That’s a question I asked myself for a decade even though I kinda, sorta knew the answer.
There are all kinds of checklists now, some that differentiate between the social drinker, the heavy drinker and the problem drinker. (For example, see Psychology Today 2009) Checklists can be helpful, especially as we live in times when drinking alcohol is the norm: acceptable, preferred and encouraged.
The bottom line question for all categories of imbibers is how well they manage their lives if they take a drink.
Most people manage just fine. Some of us don’t. I was one who didn’t, but I didn’t need a checklist to grade my alcohol management skills.
I just needed to be honest.
Honest is a tough word to define – and tougher to be. Especially when I want what I want.
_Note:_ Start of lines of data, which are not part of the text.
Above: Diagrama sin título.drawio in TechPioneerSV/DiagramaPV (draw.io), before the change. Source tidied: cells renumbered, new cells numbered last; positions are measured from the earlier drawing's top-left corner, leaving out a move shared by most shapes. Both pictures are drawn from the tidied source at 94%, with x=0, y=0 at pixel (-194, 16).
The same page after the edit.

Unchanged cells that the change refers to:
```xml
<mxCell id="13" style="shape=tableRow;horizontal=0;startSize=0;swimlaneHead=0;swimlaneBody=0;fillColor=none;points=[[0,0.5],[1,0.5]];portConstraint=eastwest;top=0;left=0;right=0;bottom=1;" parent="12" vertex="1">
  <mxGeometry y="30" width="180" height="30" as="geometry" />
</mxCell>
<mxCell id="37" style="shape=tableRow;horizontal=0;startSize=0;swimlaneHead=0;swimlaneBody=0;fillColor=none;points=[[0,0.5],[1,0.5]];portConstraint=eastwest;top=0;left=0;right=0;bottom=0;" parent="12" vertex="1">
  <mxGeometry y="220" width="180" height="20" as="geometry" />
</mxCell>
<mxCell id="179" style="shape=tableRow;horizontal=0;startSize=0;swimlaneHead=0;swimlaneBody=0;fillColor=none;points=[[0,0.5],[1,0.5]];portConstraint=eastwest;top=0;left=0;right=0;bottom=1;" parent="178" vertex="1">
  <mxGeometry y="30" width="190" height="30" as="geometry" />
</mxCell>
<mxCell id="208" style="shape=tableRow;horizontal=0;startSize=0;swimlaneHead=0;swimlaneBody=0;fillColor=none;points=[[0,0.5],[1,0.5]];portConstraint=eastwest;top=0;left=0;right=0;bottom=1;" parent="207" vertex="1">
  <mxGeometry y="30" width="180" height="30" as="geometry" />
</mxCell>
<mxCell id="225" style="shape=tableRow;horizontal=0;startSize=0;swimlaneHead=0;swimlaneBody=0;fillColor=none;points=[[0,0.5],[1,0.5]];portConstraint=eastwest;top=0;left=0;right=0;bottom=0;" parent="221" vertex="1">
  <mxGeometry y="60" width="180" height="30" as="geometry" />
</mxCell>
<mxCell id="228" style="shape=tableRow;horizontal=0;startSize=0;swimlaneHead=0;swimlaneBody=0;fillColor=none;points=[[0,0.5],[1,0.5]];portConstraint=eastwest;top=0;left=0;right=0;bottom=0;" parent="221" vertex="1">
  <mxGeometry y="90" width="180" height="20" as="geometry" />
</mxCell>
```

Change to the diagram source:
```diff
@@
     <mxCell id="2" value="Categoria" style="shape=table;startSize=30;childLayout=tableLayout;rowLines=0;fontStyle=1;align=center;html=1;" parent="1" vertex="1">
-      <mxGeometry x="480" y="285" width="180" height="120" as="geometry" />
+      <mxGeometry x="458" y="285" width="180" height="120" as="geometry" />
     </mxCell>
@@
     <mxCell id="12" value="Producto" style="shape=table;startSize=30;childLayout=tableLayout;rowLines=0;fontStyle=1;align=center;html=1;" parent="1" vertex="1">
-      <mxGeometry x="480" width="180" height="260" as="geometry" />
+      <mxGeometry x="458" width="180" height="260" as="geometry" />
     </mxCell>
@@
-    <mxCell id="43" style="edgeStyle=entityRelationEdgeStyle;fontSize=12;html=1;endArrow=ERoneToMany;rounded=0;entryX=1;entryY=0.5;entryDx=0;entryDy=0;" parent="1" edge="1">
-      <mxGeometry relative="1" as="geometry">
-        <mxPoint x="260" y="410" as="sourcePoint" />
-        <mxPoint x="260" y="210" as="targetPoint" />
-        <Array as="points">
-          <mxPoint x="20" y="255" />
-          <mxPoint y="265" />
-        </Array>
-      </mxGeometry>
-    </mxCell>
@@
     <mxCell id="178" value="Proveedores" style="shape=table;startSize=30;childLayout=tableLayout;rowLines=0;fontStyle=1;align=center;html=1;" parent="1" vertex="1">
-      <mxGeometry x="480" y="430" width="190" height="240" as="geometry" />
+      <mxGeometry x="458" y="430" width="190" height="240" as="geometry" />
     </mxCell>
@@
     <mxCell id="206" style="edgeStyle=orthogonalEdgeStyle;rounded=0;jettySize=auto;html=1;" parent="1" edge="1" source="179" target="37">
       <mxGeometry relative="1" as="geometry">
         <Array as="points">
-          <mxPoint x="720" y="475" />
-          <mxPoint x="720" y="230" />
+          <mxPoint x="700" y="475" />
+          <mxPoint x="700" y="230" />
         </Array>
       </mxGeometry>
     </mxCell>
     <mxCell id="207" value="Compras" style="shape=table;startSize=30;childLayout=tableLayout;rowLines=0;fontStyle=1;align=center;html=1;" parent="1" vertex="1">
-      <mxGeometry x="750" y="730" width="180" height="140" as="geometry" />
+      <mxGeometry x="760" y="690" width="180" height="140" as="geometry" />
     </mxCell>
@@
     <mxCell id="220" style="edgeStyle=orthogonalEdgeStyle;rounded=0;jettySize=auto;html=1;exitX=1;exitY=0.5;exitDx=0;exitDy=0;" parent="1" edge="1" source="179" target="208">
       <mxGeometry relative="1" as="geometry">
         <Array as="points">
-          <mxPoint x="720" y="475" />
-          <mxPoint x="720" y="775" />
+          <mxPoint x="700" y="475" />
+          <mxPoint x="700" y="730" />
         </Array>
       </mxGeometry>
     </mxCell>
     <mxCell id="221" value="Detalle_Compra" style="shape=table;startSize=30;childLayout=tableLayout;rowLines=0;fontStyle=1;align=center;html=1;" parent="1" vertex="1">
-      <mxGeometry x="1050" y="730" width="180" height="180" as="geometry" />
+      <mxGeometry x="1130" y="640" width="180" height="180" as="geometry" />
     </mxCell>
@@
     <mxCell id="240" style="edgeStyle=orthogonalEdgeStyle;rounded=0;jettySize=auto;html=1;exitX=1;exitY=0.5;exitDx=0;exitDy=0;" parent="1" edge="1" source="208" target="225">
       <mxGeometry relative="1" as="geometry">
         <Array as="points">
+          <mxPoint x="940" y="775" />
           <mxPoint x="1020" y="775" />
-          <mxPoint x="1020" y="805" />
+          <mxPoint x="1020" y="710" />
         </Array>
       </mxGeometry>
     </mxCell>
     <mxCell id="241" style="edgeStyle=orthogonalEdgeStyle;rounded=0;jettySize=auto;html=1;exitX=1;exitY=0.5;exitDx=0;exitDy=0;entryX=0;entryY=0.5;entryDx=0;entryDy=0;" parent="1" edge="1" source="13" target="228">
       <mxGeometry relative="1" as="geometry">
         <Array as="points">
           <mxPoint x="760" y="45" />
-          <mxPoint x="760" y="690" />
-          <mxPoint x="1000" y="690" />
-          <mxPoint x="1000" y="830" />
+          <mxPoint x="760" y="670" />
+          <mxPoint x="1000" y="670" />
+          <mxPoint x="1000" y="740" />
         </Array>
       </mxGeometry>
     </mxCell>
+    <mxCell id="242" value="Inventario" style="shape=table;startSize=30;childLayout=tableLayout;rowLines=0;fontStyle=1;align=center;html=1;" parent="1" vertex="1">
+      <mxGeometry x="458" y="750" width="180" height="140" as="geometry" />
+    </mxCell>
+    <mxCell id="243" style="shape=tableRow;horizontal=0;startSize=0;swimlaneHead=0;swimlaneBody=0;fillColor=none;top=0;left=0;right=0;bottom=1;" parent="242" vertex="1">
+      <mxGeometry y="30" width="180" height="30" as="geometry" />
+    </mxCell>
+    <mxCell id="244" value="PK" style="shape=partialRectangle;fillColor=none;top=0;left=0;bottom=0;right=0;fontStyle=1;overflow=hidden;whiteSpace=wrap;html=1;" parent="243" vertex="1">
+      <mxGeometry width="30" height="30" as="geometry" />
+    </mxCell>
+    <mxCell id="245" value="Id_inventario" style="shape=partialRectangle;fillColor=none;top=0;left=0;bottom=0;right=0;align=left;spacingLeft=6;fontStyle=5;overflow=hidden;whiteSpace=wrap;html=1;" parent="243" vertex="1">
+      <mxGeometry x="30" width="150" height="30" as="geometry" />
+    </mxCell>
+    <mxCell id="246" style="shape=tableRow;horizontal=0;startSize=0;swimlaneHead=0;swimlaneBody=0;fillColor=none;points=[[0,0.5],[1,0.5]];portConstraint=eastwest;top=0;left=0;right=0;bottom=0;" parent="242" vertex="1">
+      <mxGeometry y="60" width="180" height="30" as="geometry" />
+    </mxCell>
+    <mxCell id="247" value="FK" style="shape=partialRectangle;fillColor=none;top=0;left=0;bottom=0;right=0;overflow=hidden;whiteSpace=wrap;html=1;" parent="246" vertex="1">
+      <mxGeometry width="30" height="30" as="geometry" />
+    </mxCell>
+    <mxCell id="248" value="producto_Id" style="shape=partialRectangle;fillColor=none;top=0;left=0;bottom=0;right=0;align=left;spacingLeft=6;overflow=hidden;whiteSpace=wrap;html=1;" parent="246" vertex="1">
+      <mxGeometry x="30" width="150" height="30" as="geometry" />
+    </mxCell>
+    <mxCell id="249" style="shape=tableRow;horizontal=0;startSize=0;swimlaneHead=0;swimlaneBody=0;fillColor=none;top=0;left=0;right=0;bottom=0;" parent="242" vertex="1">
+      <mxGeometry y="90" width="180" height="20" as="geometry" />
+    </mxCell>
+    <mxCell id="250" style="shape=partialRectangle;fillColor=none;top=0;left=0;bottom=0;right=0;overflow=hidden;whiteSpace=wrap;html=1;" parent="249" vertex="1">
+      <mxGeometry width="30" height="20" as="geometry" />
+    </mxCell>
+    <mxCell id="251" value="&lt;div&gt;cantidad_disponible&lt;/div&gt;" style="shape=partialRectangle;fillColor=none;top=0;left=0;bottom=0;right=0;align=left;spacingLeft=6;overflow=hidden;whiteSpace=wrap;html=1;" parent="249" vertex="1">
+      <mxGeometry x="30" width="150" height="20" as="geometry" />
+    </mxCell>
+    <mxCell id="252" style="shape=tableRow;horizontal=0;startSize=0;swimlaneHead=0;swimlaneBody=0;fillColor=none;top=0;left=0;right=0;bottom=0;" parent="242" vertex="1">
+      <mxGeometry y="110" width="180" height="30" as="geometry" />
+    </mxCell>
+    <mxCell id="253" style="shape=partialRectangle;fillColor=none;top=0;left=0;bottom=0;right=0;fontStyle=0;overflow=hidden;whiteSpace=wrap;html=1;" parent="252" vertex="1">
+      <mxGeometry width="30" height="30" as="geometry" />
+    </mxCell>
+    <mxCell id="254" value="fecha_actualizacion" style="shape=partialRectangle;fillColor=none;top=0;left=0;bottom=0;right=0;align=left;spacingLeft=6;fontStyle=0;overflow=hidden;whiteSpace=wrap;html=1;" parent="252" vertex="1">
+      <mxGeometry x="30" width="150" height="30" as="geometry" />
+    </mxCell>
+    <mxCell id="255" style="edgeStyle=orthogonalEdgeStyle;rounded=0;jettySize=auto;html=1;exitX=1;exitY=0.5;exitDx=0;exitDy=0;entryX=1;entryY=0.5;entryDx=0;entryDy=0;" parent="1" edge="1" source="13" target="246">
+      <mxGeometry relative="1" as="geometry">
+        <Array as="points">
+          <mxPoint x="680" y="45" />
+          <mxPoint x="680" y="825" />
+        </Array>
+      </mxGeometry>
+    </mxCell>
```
I read a great definition of honesty: it is the absence of the intent to deceive. (Emotional Sobriety: The Next Frontier, Page 10) I wanted to prove my drinking was not out of control — and maybe a little deception was necessary.
Of everybody I wanted to convince I was not an alcoholic, it was myself I tried most eagerly to persuade to be a social drinker. Frankly, nobody cared about my drinking the way I did. Providentially, I came across a concise comment:
You’ll stop worrying about what people think of you, when you realize how seldom they do. (Anonymous)
When I finally got it, that my opinion of my drinking was one that mattered, I slowly opened my heart to getting help. When I quit asking myself if I were an alcoholic, and asked God, I not only got an answer – but I got a Helper.
My Helper has been a willing and compassionate companion who enabled me to evaluate my impulses, intentions and idiosyncrasies —
Search me, O God, and know my heart;
test me and know my anxious thoughts.
Point out anything in me that offends you,
and lead me along the path of everlasting life. (Psalm 139:23-24)
He alone has enabled me to look into the mirror and see more than my sins, inadequacy, and disappointments. (Psalm 103:12) And He put me in touch with folks and a program of recovery that works as I work it.
Drinking too much may or may not be a sign of alcoholism. I heard an AA-er say recently that they would loved to have gone on some of the benders others in the room describe. But even one drink was one too many – one drink, all inhibitions were gone – and trouble followed.
We really are many and varied.
And if your life is unmanageable, gentle reader, to any degree due to the use of alcohol, yours or someone else’s, you are most welcome to ask my Higher Power, what next? (Psalm 50:15)